The survival signals and clonal expansion of memory T cells mediated by IFN-I (26
) may explain the effect of Ad5 IC on the increase of Ad5-specifc memory effector CD8 T cells, likely through cross-priming and the trend toward larger expansions of both Ad5-specific memory CD4 and CD8 T cells. The reactivation of Ad5-specific memory T cells likely prevents effective generation of the primary immune response against the vector-encoded HIV Ags through two nonexclusive mechanisms: one, an unfavorable cytokine environment resulting from the inflammatory response caused by the Ad5 IC formation; and two, the killing of DCs. Because DCs will express not only HIV but also Ad5 Ags (28

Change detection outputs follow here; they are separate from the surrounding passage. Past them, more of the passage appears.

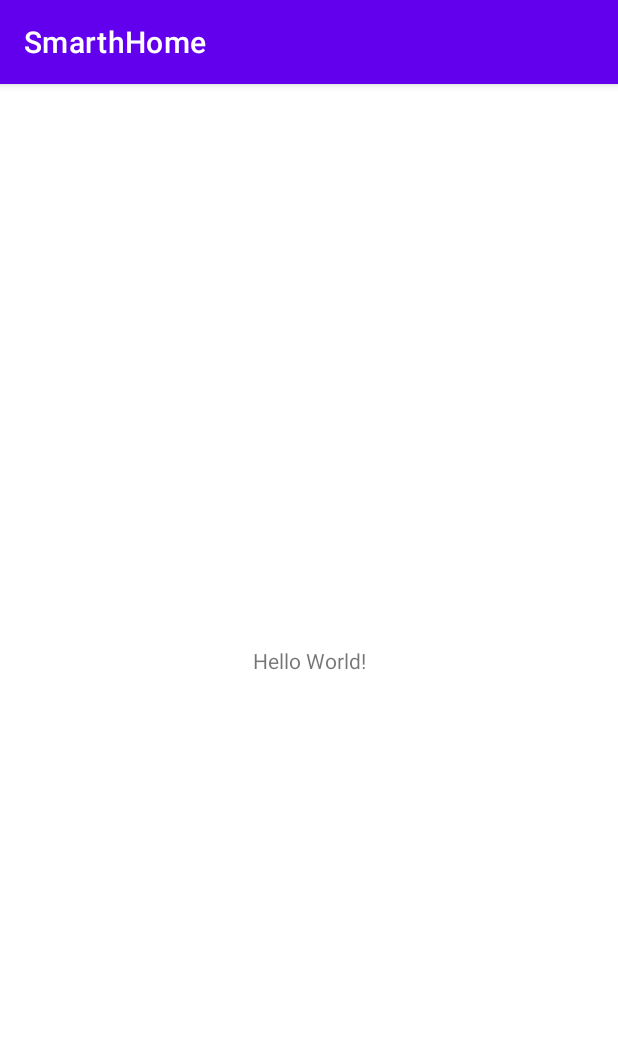
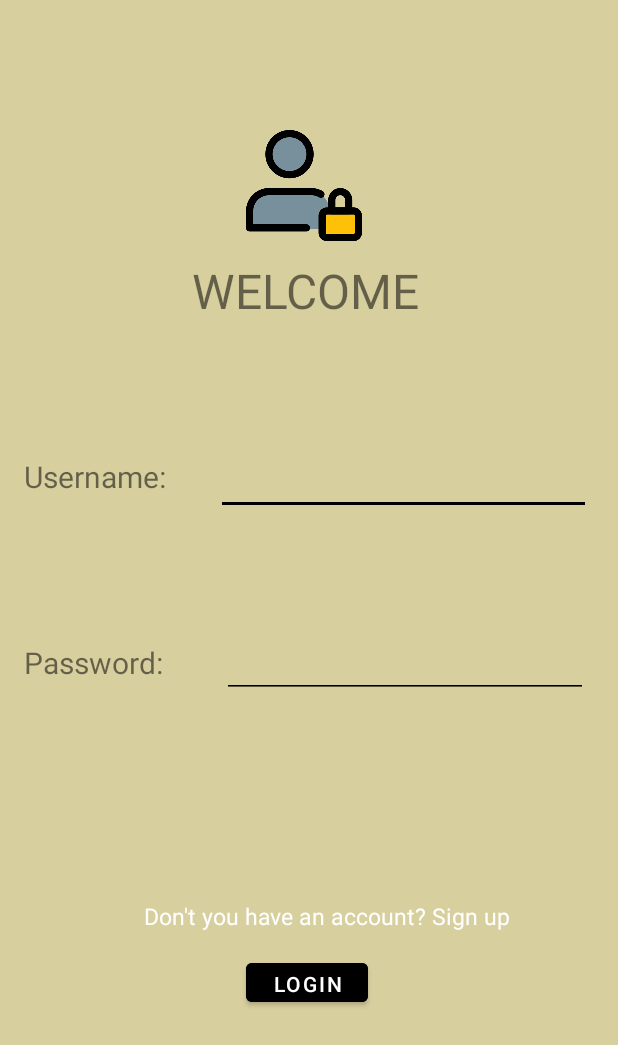
Before and after one commit to StanciuOctav/SmartHome, an Android app: the screen it shows after launch (MainActivity before the commit, LoginActivity after it), on a phone screen of 412 x 824 dp. Shown: the top 1045 px of the screen. Run offline under Robolectric (Android 15) with nearby library versions, the phone set to English and light mode, and no system bars.

Commit message:
Added login screen

```diff
--- a/app/src/main/AndroidManifest.xml
+++ b/app/src/main/AndroidManifest.xml
@@ -1,6 +1,7 @@
 <?xml version="1.0" encoding="utf-8"?>
 <manifest xmlns:android="http://schemas.android.com/apk/res/android"
-    xmlns:tools="http://schemas.android.com/tools">
+    xmlns:tools="http://schemas.android.com/tools"
+    package="com.example.smarthhome">
 
     <application
         android:allowBackup="true"
@@ -13,7 +14,7 @@
         android:theme="@style/Theme.SmarthHome"
         tools:targetApi="31">
         <activity
-            android:name=".MainActivity"
+            android:name=".LoginActivity"
             android:exported="true">
             <intent-filter>
                 <action android:name="android.intent.action.MAIN" />
--- /dev/null
+++ b/app/src/main/java/com/example/smarthhome/Login.kt
@@ -0,0 +1,98 @@
+package com.example.smarthhome
+
+import androidx.appcompat.app.AppCompatActivity
+import android.os.Bundle
+import android.view.View
+import android.widget.Button
+import android.widget.EditText
+import android.widget.TextView
+
+
+class LoginActivity : AppCompatActivity() {
+
+    private lateinit var textViewUsername:TextView
+    private lateinit var textViewPass:TextView
+    private lateinit var textViewWrongCredidenials:TextView
+    private lateinit var editTextUsername:EditText
+    private lateinit var editTextPass:EditText
+    private lateinit var textViewSuccessful: TextView
+    private lateinit var textViewWrongUsername:TextView
+    private lateinit var textViewWrongPass:TextView
+
+    private lateinit var loginButton:Button
+
+    override fun onCreate(savedInstanceState: Bundle?) {
+        getSupportActionBar()?.hide();
+        super.onCreate(savedInstanceState)
+        setContentView(R.layout.login)
+        initializeViews();
+    }
+
+    private fun initializeViews(){
+        textViewUsername=findViewById(R.id.textViewUsername)
+        editTextUsername=findViewById(R.id.editTextUsername)
+        textViewPass=findViewById(R.id.textViewPass)
+        editTextPass=findViewById(R.id.editTextPass)
+        textViewWrongCredidenials=findViewById(R.id.textViewWrongCredidentials)
+        textViewWrongUsername=findViewById(R.id.textViewWrongUsername)
+        textViewWrongPass=findViewById(R.id.textViewWrongPass)
+        textViewSuccessful=findViewById(R.id.textViewSuccessfulLogin)
+        loginButton=findViewById(R.id.signinButton)
+    }
+
+    fun loginClick (view: View) {
+
+        var user = editTextUsername.text.toString();
+        var pass = editTextPass.text.toString();
+        textViewWrongUsername.text = ""
+        textViewWrongPass.text = ""
+        textViewWrongCredidenials.text = ""
+        textViewSuccessful.text = ""
+
+        if (user.equals( "admin") && pass.equals( "password"))
+        {
+            textViewSuccessful.text = "Successful login"
+           // startActivity(Intent(this,BookingActivity::class.java))
+        }
+
+        else if (isValidCredidentials(user,pass))
+        {
+
+            if (user != "admin" || pass != "password")
+                textViewWrongCredidenials.text = "WRONG USERNAME OR PASSWORD"
+        }
+
+        else
+        {
+            if (emptyUsername(user))
+                textViewWrongUsername.text = "Username cannot be empty"
+            else if (lengthUsername(user))
+                textViewWrongUsername.text = "Username must have at least 3 characters"
+
+            if (emptyPass(pass))
+                textViewWrongPass.text = "Password cannot be empty"
+            else if (lengthPass(pass))
+                textViewWrongPass.text = "Password must have at least 6 characters"
+
+        }
+    }
+
+    fun isValidCredidentials(user:String,pass:String): Boolean {
+        return !emptyUsername(user) && !emptyPass(pass)
+                && !lengthUsername(user) && !lengthPass(pass);
+    }
+
+    fun emptyUsername(user:String): Boolean {
+        return user== ""}
+
+    fun emptyPass(pass:String): Boolean {
+        return pass== ""}
+
+    fun lengthPass(pass:String): Boolean {
+        return  pass.length <6
+    }
+
+    fun lengthUsername(user:String): Boolean {
+        return  user.length <3
+    }
+}
--- a/app/src/main/java/com/example/smarthhome/MainActivity.kt
+++ /dev/null
@@ -1,11 +0,0 @@
-package com.example.smarthhome
-
-import androidx.appcompat.app.AppCompatActivity
-import android.os.Bundle
-
-class MainActivity : AppCompatActivity() {
-    override fun onCreate(savedInstanceState: Bundle?) {
-        super.onCreate(savedInstanceState)
-        setContentView(R.layout.activity_main)
-    }
-}
--- a/app/src/main/res/layout/activity_main.xml
+++ /dev/null
@@ -1,18 +0,0 @@
-<?xml version="1.0" encoding="utf-8"?>
-<androidx.constraintlayout.widget.ConstraintLayout xmlns:android="http://schemas.android.com/apk/res/android"
-    xmlns:app="http://schemas.android.com/apk/res-auto"
-    xmlns:tools="http://schemas.android.com/tools"
-    android:layout_width="match_parent"
-    android:layout_height="match_parent"
-    tools:context=".MainActivity">
-
-    <TextView
-        android:layout_width="wrap_content"
-        android:layout_height="wrap_content"
-        android:text="Hello World!"
-        app:layout_constraintBottom_toBottomOf="parent"
-        app:layout_constraintEnd_toEndOf="parent"
-        app:layout_constraintStart_toStartOf="parent"
-        app:layout_constraintTop_toTopOf="parent" />
-
-</androidx.constraintlayout.widget.ConstraintLayout>
--- /dev/null
+++ b/app/src/main/res/layout/login.xml
@@ -0,0 +1,154 @@
+<?xml version="1.0" encoding="utf-8"?>
+<androidx.constraintlayout.widget.ConstraintLayout xmlns:android="http://schemas.android.com/apk/res/android"
+    xmlns:app="http://schemas.android.com/apk/res-auto"
+    xmlns:tools="http://schemas.android.com/tools"
+    android:layout_width="match_parent"
+    android:layout_height="match_parent"
+    android:background="#D8CF9F"
+
+    tools:context=".LoginActivity">
+
+
+    <ImageView
+        android:layout_width="77dp"
+        android:layout_height="79dp"
+        android:layout_marginStart="164dp"
+        android:layout_marginTop="84dp"
+        android:src="@drawable/login_icon"
+        app:layout_constraintStart_toStartOf="parent"
+        app:layout_constraintTop_toTopOf="parent" />
+
+    <TextView
+        android:id="@+id/textViewWelcome"
+        android:layout_width="wrap_content"
+        android:layout_height="wrap_content"
+        android:layout_marginStart="128dp"
+        android:layout_marginTop="172dp"
+        android:text="@string/welcome"
+        android:textSize="@dimen/welcome"
+        app:layout_constraintStart_toStartOf="parent"
+        app:layout_constraintTop_toTopOf="parent" />
+
+    <TextView
+        android:id="@+id/textViewUsername"
+        android:layout_width="wrap_content"
+        android:layout_height="wrap_content"
+        android:layout_marginStart="16dp"
+        android:layout_marginTop="304dp"
+        android:text="@string/username_string"
+        android:textSize="@dimen/title"
+        app:layout_constraintStart_toStartOf="parent"
+        app:layout_constraintTop_toTopOf="parent" />
+
+    <EditText
+        android:id="@+id/editTextUsername"
+        android:layout_width="250dp"
+        android:layout_height="39dp"
+        android:layout_marginStart="144dp"
+        android:layout_marginTop="304dp"
+        android:backgroundTint="@color/black"
+        app:layout_constraintStart_toStartOf="parent"
+        app:layout_constraintTop_toTopOf="parent" />
+
+    <TextView
+        android:id="@+id/textViewPass"
+        android:layout_width="wrap_content"
+        android:layout_height="wrap_content"
+        android:layout_marginStart="16dp"
+        android:layout_marginTop="428dp"
+        android:text="@string/pass_string"
+        android:textSize="@dimen/title"
+        app:layout_constraintStart_toStartOf="parent"
+        app:layout_constraintTop_toTopOf="parent" />
+
+    <EditText
+        android:id="@+id/editTextPass"
+        android:layout_width="244dp"
+        android:layout_height="37dp"
+        android:layout_marginStart="148dp"
+        android:layout_marginTop="428dp"
+        android:backgroundTint="@color/black"
+        android:inputType="textPassword"
+        app:passwordToggleEnabled="true"
+        app:layout_constraintStart_toStartOf="parent"
+        app:layout_constraintTop_toTopOf="parent" />
+
+    <Button
+        android:id="@+id/signinButton"
+        android:layout_width="81dp"
+        android:layout_height="38dp"
+        android:layout_marginStart="164dp"
+        android:layout_marginTop="636dp"
+        android:backgroundTint="#000000"
+        android:onClick="loginClick"
+        android:text="@string/login_string"
+        android:textColor="@color/white"
+        app:layout_constraintStart_toStartOf="parent"
+        app:layout_constraintTop_toTopOf="parent" />
+
+    <TextView
+        android:id="@+id/textViewWrongCredidentials"
+        android:layout_width="253dp"
+        android:layout_height="27dp"
+        android:layout_marginTop="544dp"
+        android:text="@string/wrong_username_string"
+        android:textColor="@color/design_default_color_error"
+        android:textSize="@dimen/messages"
+        app:layout_constraintEnd_toEndOf="parent"
+        app:layout_constraintHorizontal_bias="0.556"
+        app:layout_constraintStart_toStartOf="parent"
+        app:layout_constraintTop_toTopOf="parent" />
+
+    <TextView
+        android:id="@+id/textViewWrongUsername"
+        android:layout_width="269dp"
+        android:layout_height="20dp"
+        android:layout_marginTop="364dp"
+        android:text="@string/wrong_username_string"
+
+
+        android:textColor="@color/design_default_color_error"
+        android:textSize="@dimen/messages"
+        app:layout_constraintEnd_toEndOf="parent"
+        app:layout_constraintStart_toStartOf="parent"
+        app:layout_constraintTop_toTopOf="parent" />
+
+    <TextView
+        android:id="@+id/textViewWrongPass"
+        android:layout_width="284dp"
+        android:layout_height="20dp"
+        android:layout_marginTop="488dp"
+        android:text="@string/wrong_pass_string"
+        android:textColor="@color/design_default_color_error"
+        android:textSize="@dimen/messages"
+        app:layout_constraintEnd_toEndOf="parent"
+        app:layout_constraintHorizontal_bias="0.559"
+        app:layout_constraintStart_toStartOf="parent"
+        app:layout_constraintTop_toTopOf="parent" />
+
+    <TextView
+        android:id="@+id/textViewSuccessfulLogin"
+        android:layout_width="136dp"
+        android:layout_height="26dp"
+        android:layout_marginStart="148dp"
+        android:layout_marginTop="688dp"
+        android:text="@string/success_string"
+        android:textColor="@color/design_default_color_secondary_variant"
+        android:textSize="@dimen/messages"
+        app:layout_constraintStart_toStartOf="parent"
+        app:layout_constraintTop_toTopOf="parent" />
+
+    <TextView
+        android:id="@+id/textViewSignUp"
+        android:layout_width="wrap_content"
+        android:layout_height="wrap_content"
+        android:layout_marginStart="96dp"
+        android:layout_marginTop="600dp"
+        android:text="@string/signup"
+        android:textColor="@color/white"
+        android:textSize="@dimen/messages"
+        app:layout_constraintStart_toStartOf="parent"
+        app:layout_constraintTop_toTopOf="parent" />
+
+
+</androidx.constraintlayout.widget.ConstraintLayout>
--- /dev/null
+++ b/app/src/main/res/values/dimen.xml
@@ -0,0 +1,8 @@
+<resources>
+    <dimen name="title">20sp</dimen>
+    <dimen name="welcome">32sp</dimen>
+    <dimen name="def_margin">20dp</dimen>
+    <dimen name="large_margin">150dp</dimen>
+    <dimen name="messages">15sp</dimen>
+
+</resources>
--- a/app/src/main/res/values/strings.xml
+++ b/app/src/main/res/values/strings.xml
@@ -1,3 +1,14 @@
 <resources>
-    <string name="app_name">SmarthHome</string>
+    <string name="app_name">SmartHome</string>
+    <string name="welcome">WELCOME</string>
+    <string name="username_string">Username:</string>
+    <string name="pass_string">Password:</string>
+    <string name="login_string">Login</string>
+    <string name="username_input">Username</string>
+    <string name="signup">Don\'t you have an account? Sign up</string>
+
+    <string name="wrong_username_string"></string>
+    <string name="wrong_pass_string"></string>
+    <string name="success_string"></string>
+
 </resources>
```
Also changed, not shown: app/src/main/res/drawable/login_icon.png (added).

), they become a target of the reactivated Ad5-specific CD8 T cells, thus resulting also in the reduction of the DC pool presenting HIV Ags. In support of this hypothesis, preliminary data from the STEP trial indicate that the percent of responders to HIV proteins (measured by IFN-γ ELISpot) was less (~25%) in subjects with Ad5 NAb titers >200, and the magnitude of the HIV-specific T cell response (frequency of IFN-γ–secreting cells in blood) was also reduced by ~50% (www.HVTN.org
). Finally, increased survival of activated memory Ad5-specific CD4 T cells mediated by IFN-I (26
) may transiently enlarge this pool of memory CD4 T cells that effectively support HIV replication and spreading, thus facilitating susceptibility to HIV infection. Our results also provide new insights into the type of experimental strategies and assays that can be instrumental for the preclinical assessment of the safety of other viral vector-based vaccines in addition to Ad5.
In conclusion, we have shown that ICs containing E1/E3-deleted Ad5 vectors and NAbs cause a pattern of innate/adaptive inflammatory activation that, together with a possible persistence of the Ad5 vector, may provide the basis for a chronic permissive environment for HIV-1 infection, thus helping to explain the increased acquisition of HIV-1 infection among the Ad5 seropositive vaccine recipients in the STEP trial. Moreover, our results also suggest that the delivery/formulation of Ags through ICs may result in a powerful immunization strategy to stimulate T cells.